What is required — If a line in the material below has the string "label", copy it out.

========================

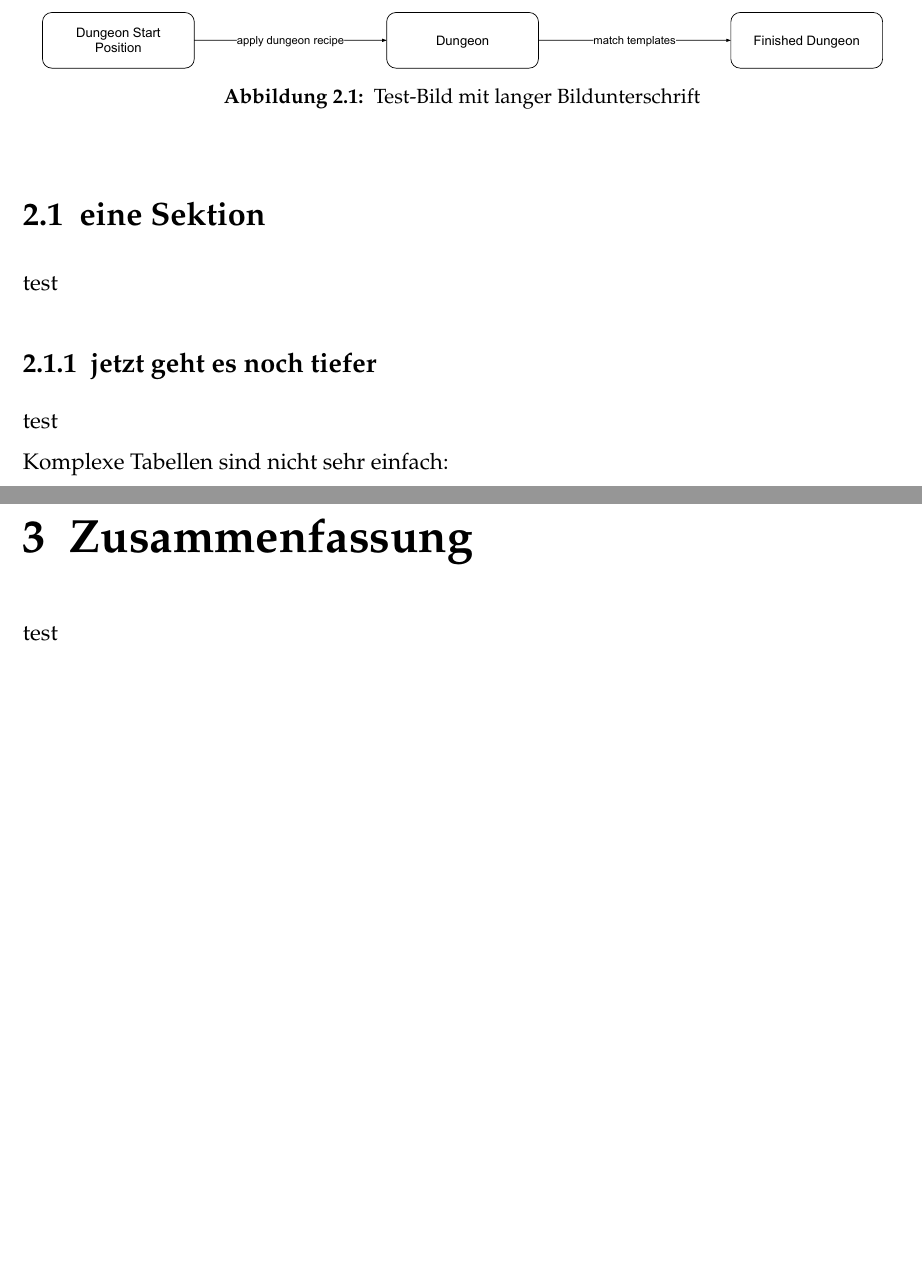
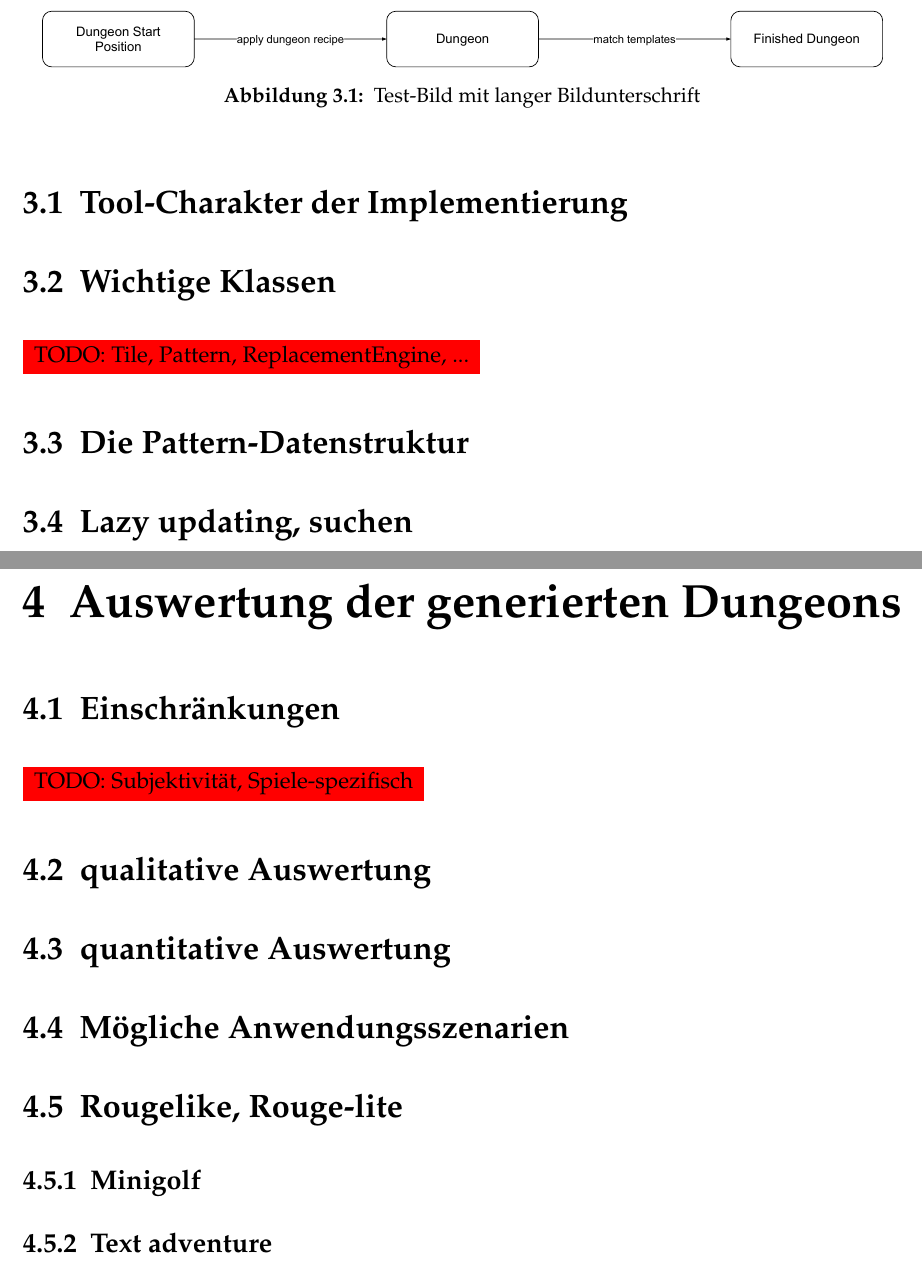
Before and after one commit to nikigawlik/Bachelor-Thesis, a LaTeX thesis (Entwicklung eines dreidimensionalen zyklischen Dungeon-Generators mit Unity3D.tex): two parts of pages 5 and 6 of 8 before the commit and two parts of pages 8 and 9 of 13 after it, joined at a grey line, cut so that both start at the same text, the shorter picture padded with empty space. Compiled offline with pdfLaTeX; an older LaTeX class or package is replaced by its successor.

Commit message:
Add headings from currently planned outline

```diff
--- a/Entwicklung eines dreidimensionalen zyklischen Dungeon-Generators mit Unity3D.tex
+++ b/Entwicklung eines dreidimensionalen zyklischen Dungeon-Generators mit Unity3D.tex
@@ -47,18 +84,37 @@ test
 
 \bild{three_step_process}{16cm}{Test-Bild mit langer Bildunterschrift}{Test-Bild}
 
-\section{eine Sektion}\label{s.einesektion}
+\section{Tool-Charakter der Implementierung}
 
-test
+\section{Wichtige Klassen}
 
-\subsection{jetzt geht es noch tiefer}\label{s.tiefer}
+\todo{Tile, Pattern, ReplacementEngine, ...}
 
-test
+\section{Die Pattern-Datenstruktur}
 
-Komplexe Tabellen sind nicht sehr einfach:
+\section{Lazy updating, suchen}
+
+
+\chapter{Auswertung der generierten Dungeons}
+
+\section{Einschränkungen}
+
+\todo{Subjektivität, Spiele-spezifisch}
+
+\section{qualitative Auswertung}
+
+\section{quantitative Auswertung}
+
+\section{Mögliche Anwendungsszenarien}
+
+\section{Rougelike, Rouge-lite}
+
+\subsection{Minigolf}
+
+\subsection{Text adventure}
+
 
 \chapter{Zusammenfassung}\label{c.zusammenfassung}
 
-test
 
 % Anhang
```
Also changed, not shown: Entwicklung eines dreidimensionalen zyklischen Dungeon-Generators mit Unity3D.pdf, Entwicklung eines dreidimensionalen zyklischen Dungeon-Generators mit Unity3D.tex (52 more changed lines).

========================

Answer —
-\section{eine Sektion}\label{s.einesektion}
-\subsection{jetzt geht es noch tiefer}\label{s.tiefer}
 \chapter{Zusammenfassung}\label{c.zusammenfassung}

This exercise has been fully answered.